AAA AAA (the American Automobile Association) truly gets it as the leading representative of auto interests for decades. Their recent study found the costs of vehicle accidents in large metropolitan areas were twice the cost of congestion and even in small metros were far higher than congestion costs. AAA simply calls for a White House Safety Summit and for that Summit to adopt a “0 Fatality Rate” policy and put the nation to work on highway safety in an effective way.
AARP With the U.S. in just a few decades experiencing an increase of their senior population growing from 10 to 20 percent, the American Association of Retired Persons, AARP, developed policies of interest to the older generation and when it comes to transportation “livable streets” and safe streets lead their policies. Seniors drive less and walk and, potentially, bike more. But obviously unsafe urban streets, AARP became a leader in the “complete streets” movement which in most cases means at least a recognition of the problem and minimal treatments to address the needs of the walk an bike modes. Still, AARP does take the unusual step of touting and strongly supporting intersection safety, particularly replacing traffic signals with modern roundabouts. Half of all senior driver deaths on American roads occur at intersections compared to less than a quarter of all fatalities—and roundabouts cut serious injuries and fatalities for car occupants and walkers as well as providing improved safety for cyclists. Seniors lack one physical element important for their safety, a decreased ability to judge approach speeds so important to merging and intersection entry decisions, a problem cured by the lower speeds and reduced conflicts afforded by the roundabout.
CROW The CROW “manual clusters all the knowledge about road safety in the Netherlands” and the aptly titled CROW “design manual for bicycle traffic”, already popular in England, is quickly becoming the design guide of choice for street cycle design in the United States. The CROW bicycle design manual is critically important as it contains the design for urban and rural roundabout designs with pathing for cyclists which cyclists identify as the safest type of intersection. The Dutch design manuals only include single lane roundabouts—if more than a one lane roundabout is required then bike and vehicle modes are separated, far easier in a nation with no hills and valleys than the typical American landscape. Still a Swedish study does show that properly designed there is a safety gain for cyclists at a two-lane roundabout over a traffic signal—and less delay and other benefits.
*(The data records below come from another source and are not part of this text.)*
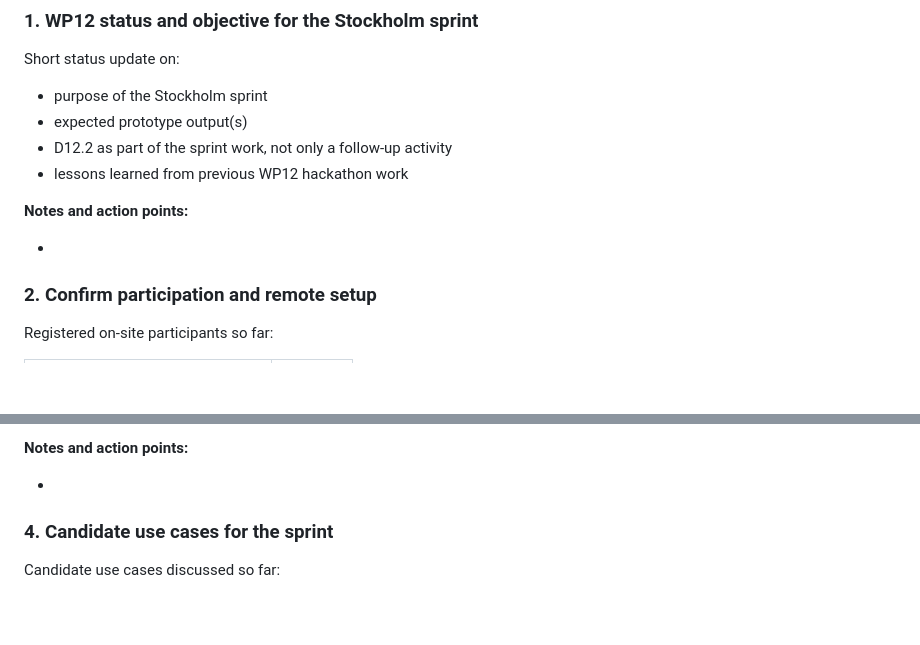
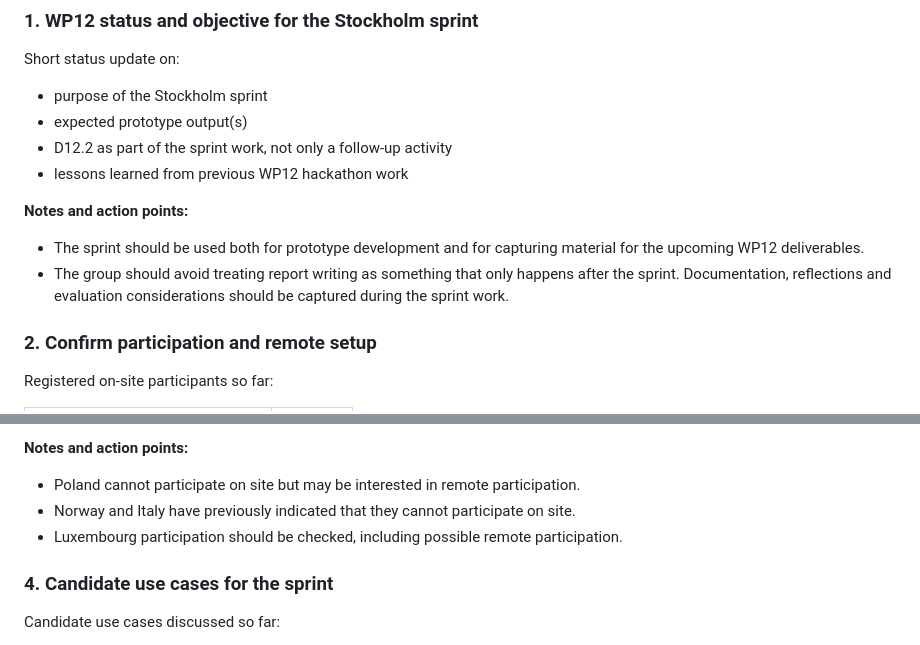
Before and after one commit to AIML4OS/WP12, a Markdown page: meeting_notes/2026-06-09_meeting.md, 2 parts joined by grey strips. Drawn GitHub-style; blank space fills up the shorter version.

```diff
--- a/meeting_notes/2026-06-09_meeting.md
+++ b/meeting_notes/2026-06-09_meeting.md
@@ -13,7 +13,8 @@ Short status update on:
 
 **Notes and action points:**
 
--
+- The sprint should be used both for prototype development and for capturing material for the upcoming WP12 deliverables.
+- The group should avoid treating report writing as something that only happens after the sprint. Documentation, reflections and evaluation considerations should be captured during the sprint work.
 
 ### 2. Confirm participation and remote setup
 
@@ -55,7 +60,9 @@ Discussion points:
 
 **Notes and action points:**
 
--
+- Poland cannot participate on site but may be interested in remote participation.
+- Norway and Italy have previously indicated that they cannot participate on site.
+- Luxembourg participation should be checked, including possible remote participation.
 
 ### 4. Candidate use cases for the sprint
 
```
Also changed, not shown: other parts of meeting_notes/2026-06-09_meeting.md (+25 -5 lines).
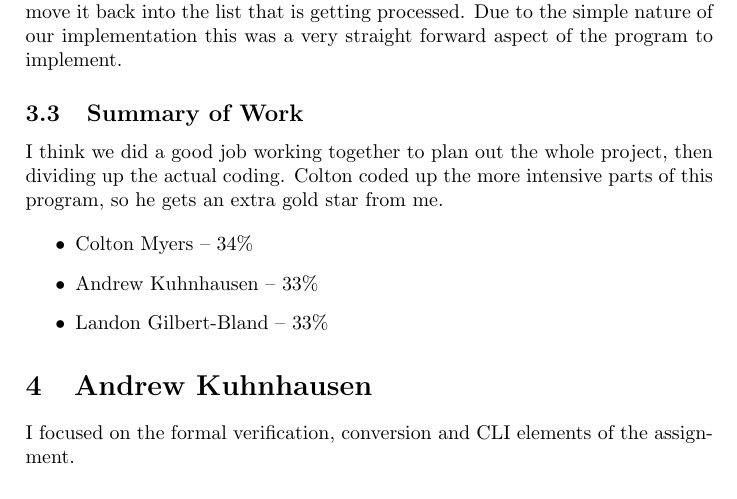
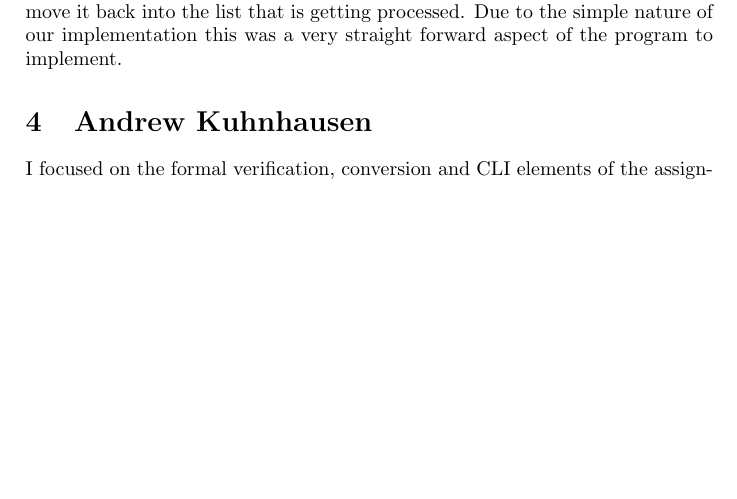
Before and after one commit to trane/PyDA, a LaTeX paper (doc/latex/report.tex): part of page 9 of 13 before the commit and part of page 9 of 12 after it, cut so that both start at the same text, the shorter picture padded with empty space. Compiled offline with pdfLaTeX.

Commit message:
Removed the summary from the report.pdf doc

```diff
--- a/doc/latex/report.tex
+++ b/doc/latex/report.tex
@@ -220,17 +220,6 @@ objects out of the list that was currently getting processed, and when we thawed
 stepper we move it back into the list that is getting processed. Due to the simple
 nature of our implementation this was a very straight forward aspect of the program
 to implement.
-\subsection{Summary of Work}
-I think we did a good job working together to plan out the whole project, then dividing
-up the actual coding. Colton coded up the more intensive parts of this program, so
-he gets an extra gold star from me.
-
-\begin{itemize}
-\item Colton Myers -- $34\%$
-\item Andrew Kuhnhausen -- $33\%$
-\item Landon Gilbert-Bland -- $33\%$
-\end{itemize}
-
 \section{Andrew Kuhnhausen}
 I focused on the formal verification, conversion and CLI elements of the
 assignment.
```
These three sets of letters show some of the ways the United States need to go to bring safety to our streets for all modes. The French, for example, may have the best comprehensive highway safety programming in a nation with the highest number of roundabouts in the world. In 1970 France had a third higher rate of fatalities per vehicle mile than the U.S. but today their rate is a third less than the U.S. If the U.S. could attain the French highway fatality rate, 5,000 less Americans would die each year on the streets and highways. It is all about safe streets.